Named by Time Magazine as one of the most influential jazz musicians of the 20th century, Quincy Jones is an impresario in the broadest and most creative sense of the word. His career has encompassed the roles of composer, record producer, artist, film producer, arranger, conductor, instrumentalist, TV producer, record company executive, television station owner, magazine founder, multi-media entrepreneur, and humanitarian. Among the multitude of awards that he has received for his contributions are an Emmy Award, seven Academy Award nominations, the Academy of Motion Picture Arts and Sciences' Jean Hersholt Humanitarian Award, and 28 Grammy Awards (the highest of any living individual); Jones is also the all-time most Grammy nominated artist with a total of 80 nominations. A recipient of the Republic of France's Commandeur de Legion d'Honneur, and in 2001, Jones was named a Kennedy Center Honoree, for his contributions to the cultural fabric of the United States of America. He was recognized by the National Endowment for the Arts as a Jazz Master—the nation's highest jazz honor, and in 2010 was bestowed the National Medal of Arts, the nation's highest artistic honor. In 2016, Jones received a Tony Award for Best Revival of a Musical for the Broadway production of The Color Purple.
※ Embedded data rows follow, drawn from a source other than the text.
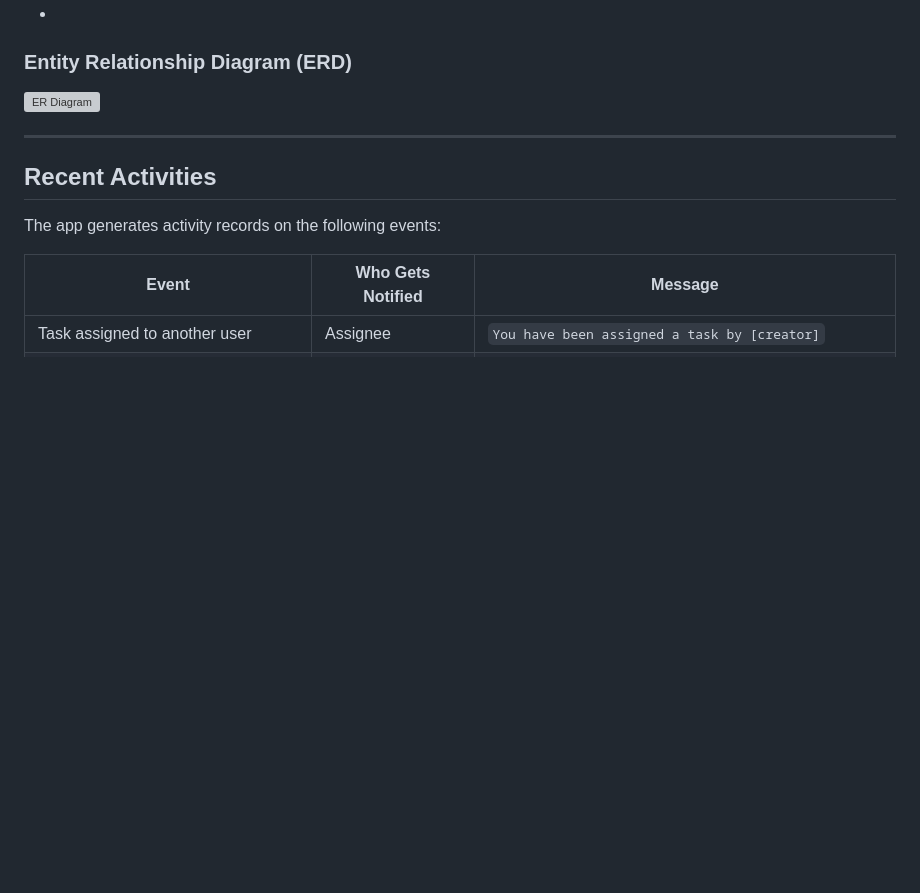
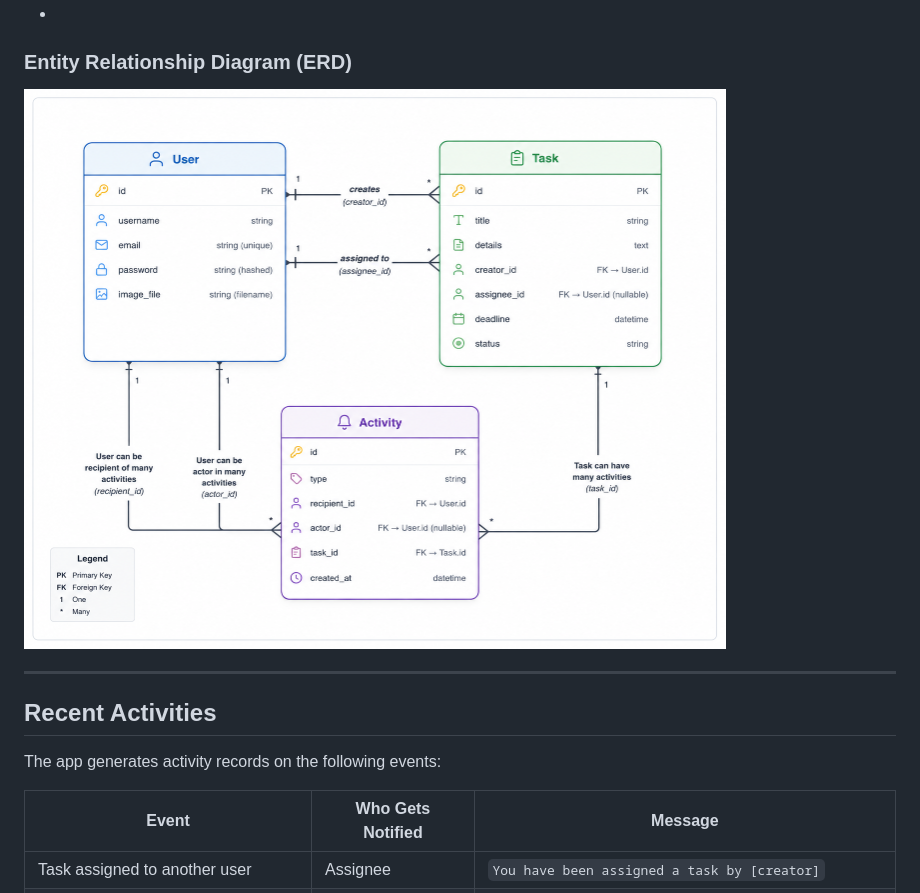
Before and after one commit to wael9922/Task-Management-System, a Markdown page: README.md, the part around the change. GitHub-like rendering; blank space fills up the shorter version; grey boxes are pictures that could not be loaded.

```diff
--- a/README.md
+++ b/README.md
@@ -111,7 +111,7 @@ Create a new task through the REST API.
 -
 ### Entity Relationship Diagram (ERD)
 
-![ER Diagram](screenshots/ER.png)
+![ER Diagram](Screenshots/ER.png)
 
 ---
 ## Recent Activities
```
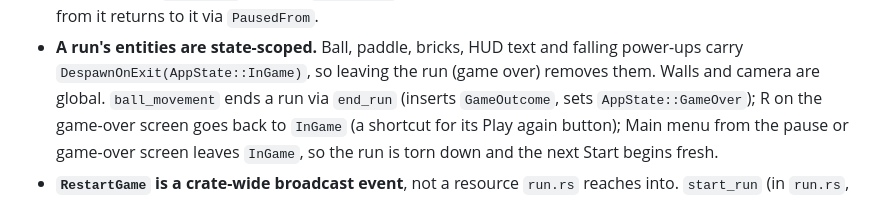
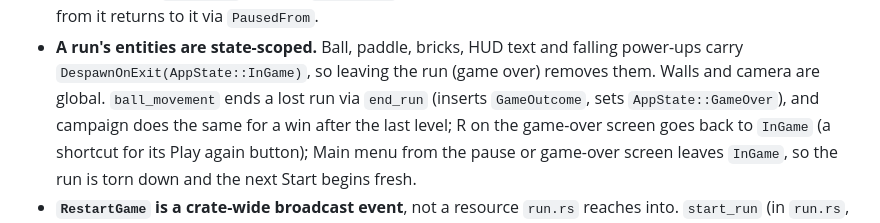
Before and after one commit to frederickbrock/breakout, a Markdown page: CLAUDE.md, the part around the change. Drawn GitHub-style.

Commit message:
docs(sim-a7k.2): a win now ends the run from campaign, not ball_movement
Co-Authored-By: Claude Opus 5.5 <noreply@anthropic.com>

```diff
--- a/CLAUDE.md
+++ b/CLAUDE.md
@@ -120,7 +120,7 @@ One line per file; each module's details live in its own `//!` doc comment.
 - **A run's entities are state-scoped.** Ball, paddle, bricks, HUD text and falling
   power-ups carry `DespawnOnExit(AppState::InGame)`, so leaving the run (game over) removes
   them. Walls and camera are global.
-  `ball_movement` ends a run via `end_run` (inserts `GameOutcome`, sets `AppState::GameOver`);
+  `ball_movement` ends a lost run via `end_run` (inserts `GameOutcome`, sets `AppState::GameOver`), and campaign does the same for a win after the last level;
   R on the game-over screen goes back to `InGame` (a shortcut for its Play again button);
   Main menu from the pause or game-over screen leaves `InGame`, so the run is torn down and
   the next Start begins fresh.
```
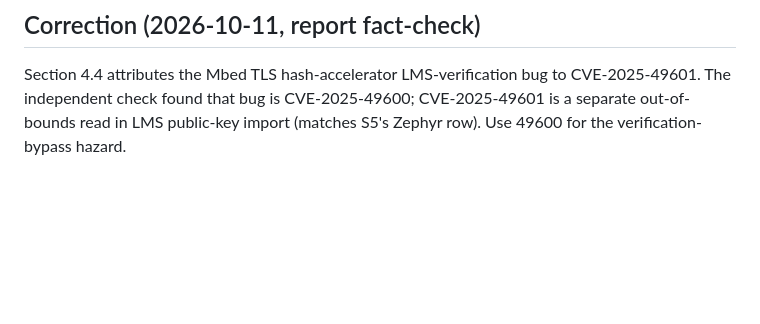
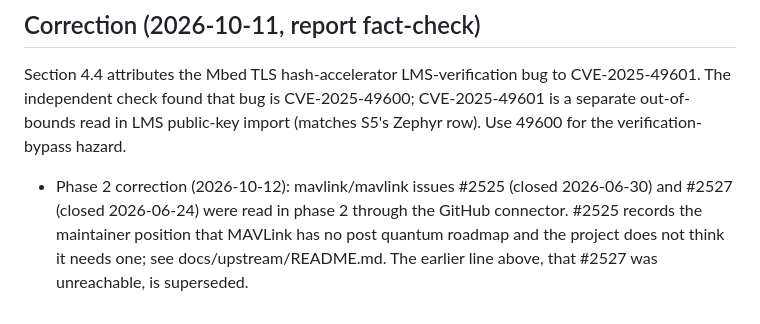
Before and after one commit to hudasol/post-quantum-security, a Markdown page: data/raw/S3_robotics.md, the part around the change. Drawn GitHub-style; blank space fills up the shorter version.

Commit message:
Note in the raw robotics notes that MAVLink issues 2525 and 2527 were read in phase 2

```diff
--- a/data/raw/S3_robotics.md
+++ b/data/raw/S3_robotics.md
@@ -277,3 +277,5 @@ These ignore MAVLink framing (adds 12 bytes per frame), time-division sync, and
 
 ## Correction (2026-10-11, report fact-check)
 Section 4.4 attributes the Mbed TLS hash-accelerator LMS-verification bug to CVE-2025-49601. The independent check found that bug is CVE-2025-49600; CVE-2025-49601 is a separate out-of-bounds read in LMS public-key import (matches S5's Zephyr row). Use 49600 for the verification-bypass hazard.
+
+- Phase 2 correction (2026-10-12): mavlink/mavlink issues #2525 (closed 2026-06-30) and #2527 (closed 2026-06-24) were read in phase 2 through the GitHub connector. #2525 records the maintainer position that MAVLink has no post quantum roadmap and the project does not think it needs one; see docs/upstream/README.md. The earlier line above, that #2527 was unreachable, is superseded.
```
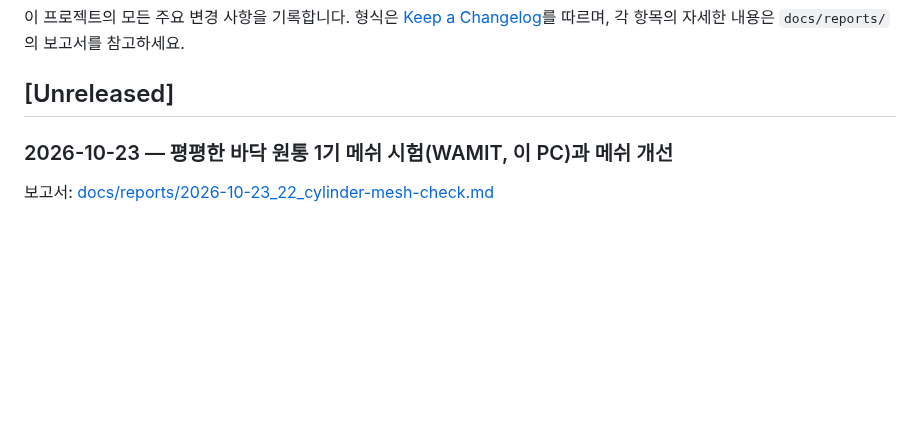
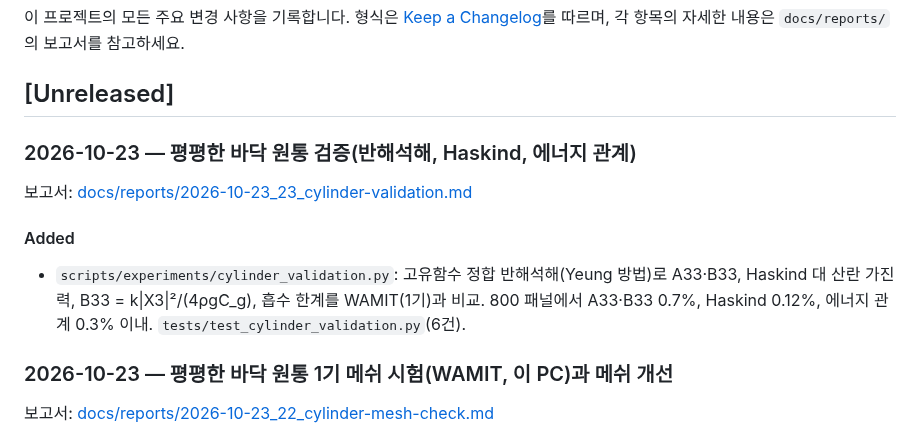
Before and after one commit to onibini/Optimization-Process, a Markdown page: CHANGELOG.md, the part around the change. Drawn GitHub-style; blank space fills up the shorter version.

```diff
--- a/CHANGELOG.md
+++ b/CHANGELOG.md
@@ -4,6 +4,12 @@
 형식은 [Keep a Changelog](https://keepachangelog.com/ko/1.1.0/)를 따르며, 각 항목의 자세한 내용은 `docs/reports/`의 보고서를 참고하세요.
 
 ## [Unreleased]
+
+### 2026-10-23 — 평평한 바닥 원통 검증(반해석해, Haskind, 에너지 관계)
+보고서: [docs/reports/2026-10-23_23_cylinder-validation.md](docs/reports/2026-10-23_23_cylinder-validation.md)
+
+#### Added
+- `scripts/experiments/cylinder_validation.py`: 고유함수 정합 반해석해(Yeung 방법)로 A33·B33, Haskind 대 산란 가진력, B33 = k|X3|²/(4ρgC_g), 흡수 한계를 WAMIT(1기)과 비교. 800 패널에서 A33·B33 0.7%, Haskind 0.12%, 에너지 관계 0.3% 이내. `tests/test_cylinder_validation.py`(6건).
 
 ### 2026-10-23 — 평평한 바닥 원통 1기 메쉬 시험(WAMIT, 이 PC)과 메쉬 개선
 보고서: [docs/reports/2026-10-23_22_cylinder-mesh-check.md](docs/reports/2026-10-23_22_cylinder-mesh-check.md)
```
Also changed, not shown: docs/reports/2026-10-23_23_cylinder-validation.md (added, +66 -0 lines), report/2026-10-23_23_원통 부표 답 맞추기.md (added, +33 -0 lines), report/README.md (+1 -0 lines), docs/reports/images/2026-10-23_23_cylinder_energy.png (added), docs/reports/images/2026-10-23_23_cylinder_validation.png (added), report/images/2026-10-23_23_cylinder_validation.png (added), 2 other files.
The award completed the rare EGOT set for Jones, making him one of only twenty-one individuals in history who have received an Emmy, Grammy, Oscar, and Tony Award.
His latest, 12 Notes, is available from Abrams Books.